Cross-Sector Collaboration:
  1. Reform the Kafala System: The Lebanese government, with support from international bodies (including the League of Arab States, Gulf Cooperation Council and Organisation of Islamic Cooperation) must urgently overhaul the kafala system. Such work is critical to protecting domestic workers’ rights, ensuring their inclusion under Lebanon’s labour laws, and eliminating the exploitation and abuse prevalent under the current framework. The UN Human Rights Regional Office for the Middle East and North Africa (ROMENA) should also support multi-stakeholder negotiations in these efforts.
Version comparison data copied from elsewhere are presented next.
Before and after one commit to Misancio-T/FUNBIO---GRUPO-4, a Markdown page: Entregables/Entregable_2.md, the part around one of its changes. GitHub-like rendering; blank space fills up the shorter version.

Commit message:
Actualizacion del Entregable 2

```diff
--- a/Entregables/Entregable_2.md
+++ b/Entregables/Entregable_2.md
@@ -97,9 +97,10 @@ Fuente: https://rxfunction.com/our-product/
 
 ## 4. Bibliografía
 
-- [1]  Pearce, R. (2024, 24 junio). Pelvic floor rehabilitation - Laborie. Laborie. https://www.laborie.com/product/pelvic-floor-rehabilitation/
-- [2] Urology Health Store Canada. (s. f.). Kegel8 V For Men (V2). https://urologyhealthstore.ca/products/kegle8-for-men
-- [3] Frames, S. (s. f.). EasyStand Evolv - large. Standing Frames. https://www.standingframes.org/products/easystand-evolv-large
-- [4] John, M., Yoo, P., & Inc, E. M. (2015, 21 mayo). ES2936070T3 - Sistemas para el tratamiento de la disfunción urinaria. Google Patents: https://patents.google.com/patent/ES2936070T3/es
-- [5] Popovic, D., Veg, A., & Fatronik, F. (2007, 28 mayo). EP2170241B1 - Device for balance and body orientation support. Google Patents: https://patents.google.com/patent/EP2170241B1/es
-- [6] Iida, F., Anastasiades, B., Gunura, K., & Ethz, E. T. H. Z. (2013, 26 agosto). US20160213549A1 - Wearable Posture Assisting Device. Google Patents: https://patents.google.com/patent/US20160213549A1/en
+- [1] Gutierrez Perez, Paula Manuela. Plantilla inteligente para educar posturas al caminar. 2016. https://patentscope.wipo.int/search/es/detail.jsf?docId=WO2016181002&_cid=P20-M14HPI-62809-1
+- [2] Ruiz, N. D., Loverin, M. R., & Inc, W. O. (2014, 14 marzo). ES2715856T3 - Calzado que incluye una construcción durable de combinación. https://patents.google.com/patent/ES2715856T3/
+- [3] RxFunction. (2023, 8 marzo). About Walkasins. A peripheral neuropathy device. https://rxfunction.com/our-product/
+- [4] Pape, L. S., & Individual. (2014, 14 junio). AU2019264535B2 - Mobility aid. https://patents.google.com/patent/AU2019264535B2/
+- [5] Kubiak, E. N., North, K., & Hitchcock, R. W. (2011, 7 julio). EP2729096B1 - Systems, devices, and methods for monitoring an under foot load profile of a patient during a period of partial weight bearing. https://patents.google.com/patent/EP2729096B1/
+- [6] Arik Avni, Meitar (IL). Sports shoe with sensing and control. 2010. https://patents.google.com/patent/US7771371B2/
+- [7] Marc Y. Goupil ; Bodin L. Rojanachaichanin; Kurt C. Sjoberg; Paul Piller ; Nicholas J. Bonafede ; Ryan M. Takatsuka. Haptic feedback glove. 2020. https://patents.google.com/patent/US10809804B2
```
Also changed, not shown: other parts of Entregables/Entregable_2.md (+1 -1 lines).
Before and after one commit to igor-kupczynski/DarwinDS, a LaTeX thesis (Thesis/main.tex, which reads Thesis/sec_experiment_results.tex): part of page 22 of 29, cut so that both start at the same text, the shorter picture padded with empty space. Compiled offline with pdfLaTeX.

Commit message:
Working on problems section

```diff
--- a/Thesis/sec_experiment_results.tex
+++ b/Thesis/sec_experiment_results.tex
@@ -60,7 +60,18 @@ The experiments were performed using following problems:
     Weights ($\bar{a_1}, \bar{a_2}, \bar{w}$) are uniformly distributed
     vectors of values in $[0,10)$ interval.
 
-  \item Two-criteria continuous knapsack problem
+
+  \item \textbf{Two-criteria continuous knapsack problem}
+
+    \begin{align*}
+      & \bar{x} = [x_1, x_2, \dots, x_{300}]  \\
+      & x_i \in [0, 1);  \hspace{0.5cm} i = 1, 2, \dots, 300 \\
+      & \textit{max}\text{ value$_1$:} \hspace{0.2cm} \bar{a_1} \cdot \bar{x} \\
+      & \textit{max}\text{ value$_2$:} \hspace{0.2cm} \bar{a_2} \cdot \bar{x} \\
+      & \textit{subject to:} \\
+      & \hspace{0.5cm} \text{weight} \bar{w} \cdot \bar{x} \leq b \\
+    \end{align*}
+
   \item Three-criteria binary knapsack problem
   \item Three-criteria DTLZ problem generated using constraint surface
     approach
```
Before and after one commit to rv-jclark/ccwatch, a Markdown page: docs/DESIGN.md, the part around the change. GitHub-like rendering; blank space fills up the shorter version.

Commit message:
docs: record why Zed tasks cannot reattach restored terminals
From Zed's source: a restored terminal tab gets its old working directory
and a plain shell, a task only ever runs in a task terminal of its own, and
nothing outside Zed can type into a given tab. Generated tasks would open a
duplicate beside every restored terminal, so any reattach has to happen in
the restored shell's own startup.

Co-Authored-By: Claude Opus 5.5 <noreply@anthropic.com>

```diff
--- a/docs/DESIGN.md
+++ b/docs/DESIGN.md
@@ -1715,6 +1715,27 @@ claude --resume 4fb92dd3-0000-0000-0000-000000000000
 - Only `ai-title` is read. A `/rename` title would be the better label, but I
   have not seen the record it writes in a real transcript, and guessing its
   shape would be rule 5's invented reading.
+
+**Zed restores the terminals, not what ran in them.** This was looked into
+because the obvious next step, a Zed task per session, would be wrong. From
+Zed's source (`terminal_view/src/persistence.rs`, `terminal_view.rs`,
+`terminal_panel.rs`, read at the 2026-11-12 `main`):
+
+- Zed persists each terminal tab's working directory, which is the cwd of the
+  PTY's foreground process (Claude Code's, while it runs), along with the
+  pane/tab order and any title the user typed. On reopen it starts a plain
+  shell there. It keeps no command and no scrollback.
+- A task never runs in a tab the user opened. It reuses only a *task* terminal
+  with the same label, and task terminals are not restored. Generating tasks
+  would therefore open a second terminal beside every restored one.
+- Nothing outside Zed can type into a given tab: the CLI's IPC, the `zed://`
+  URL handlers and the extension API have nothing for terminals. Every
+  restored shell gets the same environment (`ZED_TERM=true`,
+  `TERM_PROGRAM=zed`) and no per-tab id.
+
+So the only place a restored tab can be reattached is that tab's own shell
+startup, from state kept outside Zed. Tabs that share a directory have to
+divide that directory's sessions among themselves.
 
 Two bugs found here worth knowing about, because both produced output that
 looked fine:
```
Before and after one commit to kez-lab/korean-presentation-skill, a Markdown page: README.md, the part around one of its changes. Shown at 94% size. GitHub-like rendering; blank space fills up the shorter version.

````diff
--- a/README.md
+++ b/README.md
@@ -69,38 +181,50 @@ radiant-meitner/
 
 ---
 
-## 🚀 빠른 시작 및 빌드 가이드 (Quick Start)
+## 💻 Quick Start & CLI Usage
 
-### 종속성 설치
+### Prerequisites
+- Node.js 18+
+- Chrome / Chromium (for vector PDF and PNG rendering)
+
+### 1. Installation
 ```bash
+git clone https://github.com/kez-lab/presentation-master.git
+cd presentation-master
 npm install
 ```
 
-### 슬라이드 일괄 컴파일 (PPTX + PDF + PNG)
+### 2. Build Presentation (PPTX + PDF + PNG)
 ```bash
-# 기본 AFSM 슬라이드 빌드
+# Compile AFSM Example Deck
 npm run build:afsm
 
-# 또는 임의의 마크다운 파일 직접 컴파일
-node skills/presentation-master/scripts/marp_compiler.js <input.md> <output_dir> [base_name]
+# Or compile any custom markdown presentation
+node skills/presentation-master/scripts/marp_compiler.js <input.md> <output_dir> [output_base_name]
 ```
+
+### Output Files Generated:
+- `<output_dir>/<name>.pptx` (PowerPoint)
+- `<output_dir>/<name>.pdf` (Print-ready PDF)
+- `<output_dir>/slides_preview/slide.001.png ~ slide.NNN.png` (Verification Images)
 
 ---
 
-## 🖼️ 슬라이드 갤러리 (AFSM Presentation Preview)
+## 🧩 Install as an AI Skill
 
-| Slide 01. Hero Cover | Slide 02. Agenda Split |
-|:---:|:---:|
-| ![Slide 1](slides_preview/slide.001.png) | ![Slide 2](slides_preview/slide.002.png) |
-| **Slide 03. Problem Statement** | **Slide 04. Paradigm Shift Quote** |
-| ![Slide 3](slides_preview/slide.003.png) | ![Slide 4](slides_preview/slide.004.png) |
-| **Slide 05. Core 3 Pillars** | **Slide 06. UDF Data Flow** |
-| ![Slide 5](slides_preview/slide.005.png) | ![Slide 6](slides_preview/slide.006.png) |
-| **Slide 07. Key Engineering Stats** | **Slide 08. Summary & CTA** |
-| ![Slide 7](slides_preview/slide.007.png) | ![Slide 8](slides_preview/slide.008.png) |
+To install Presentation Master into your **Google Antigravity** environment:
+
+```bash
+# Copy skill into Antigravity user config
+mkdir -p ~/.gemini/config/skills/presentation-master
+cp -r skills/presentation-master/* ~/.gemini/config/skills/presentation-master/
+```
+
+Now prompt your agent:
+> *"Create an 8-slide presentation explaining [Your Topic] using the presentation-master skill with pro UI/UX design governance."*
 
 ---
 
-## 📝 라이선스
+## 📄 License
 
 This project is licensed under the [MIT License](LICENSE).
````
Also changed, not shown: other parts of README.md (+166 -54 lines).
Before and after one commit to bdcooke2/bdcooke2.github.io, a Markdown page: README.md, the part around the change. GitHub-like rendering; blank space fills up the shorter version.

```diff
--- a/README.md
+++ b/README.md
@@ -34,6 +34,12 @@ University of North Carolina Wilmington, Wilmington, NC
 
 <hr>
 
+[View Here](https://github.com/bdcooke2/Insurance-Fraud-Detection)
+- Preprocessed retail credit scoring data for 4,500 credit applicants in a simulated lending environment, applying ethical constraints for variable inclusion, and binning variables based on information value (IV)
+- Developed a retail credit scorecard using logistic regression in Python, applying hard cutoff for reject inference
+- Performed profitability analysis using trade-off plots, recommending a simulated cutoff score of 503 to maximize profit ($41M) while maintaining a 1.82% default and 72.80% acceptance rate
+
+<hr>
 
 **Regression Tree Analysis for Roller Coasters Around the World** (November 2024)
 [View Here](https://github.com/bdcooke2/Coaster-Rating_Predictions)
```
  2. Advance Migrant Rights and Safety: A coordinated approach involving the Lebanese government, NGOs, and international organisations is necessary to protect and enhance the rights of migrant women. By working together, these entities can create a more inclusive, safe, and supportive environment for female migrants, addressing the systemic barriers they face in Lebanon.
  3. Support Migrant-Centred Programmes: The Lebanese government should collaborate with NGOs on programs that offer job training, legal assistance, and social support to migrant communities. Prioritising economic empowerment and integration efforts can significantly improve the lives of migrant women in Lebanon.
Governments of Migrant Workers’ Country of Origin:
  • Bilateral Migration Agreements: The governments of migrant domestic workers’ country of origin are called to take actions and negotiate bilateral agreements with the Lebanese government to grant fairer conditions for their migrant citizens. Multilateral action is now even more urgent considering the impact of the Lebanese triple crisis on migrant domestic workers.
Policy Makers and Lebanese NGOs:
  1. Adopt an Intersectional Approach: Lebanese policy makers and NGOs should embrace an intersectional lens to understand the complexities of SOGIESC identities. Recognising the diversity within these communities is crucial for developing policies and support services that cater to their specific needs, particularly in addressing the intersections of gender, sexuality, socio-economic status, and legal status.
  2. Support Transnational Activism: Encourage and facilitate transnational activism and collaboration among SOGIESC organisations across the region. Sharing strategies, resources, and support can strengthen the resilience and effectiveness of the SOGIESC movement in Lebanon and beyond, promoting a united front for rights and recognition.
  3. Increase Sustainable Funding: Lebanon urgently needs to increase sustainable funding for SOGIESC-focused services, especially in mental health and psychosocial support. This funding should aim to build the capacity of local organisations to provide comprehensive care and support, ensuring that SOGIESC individuals can access the resources they need to navigate their challenges.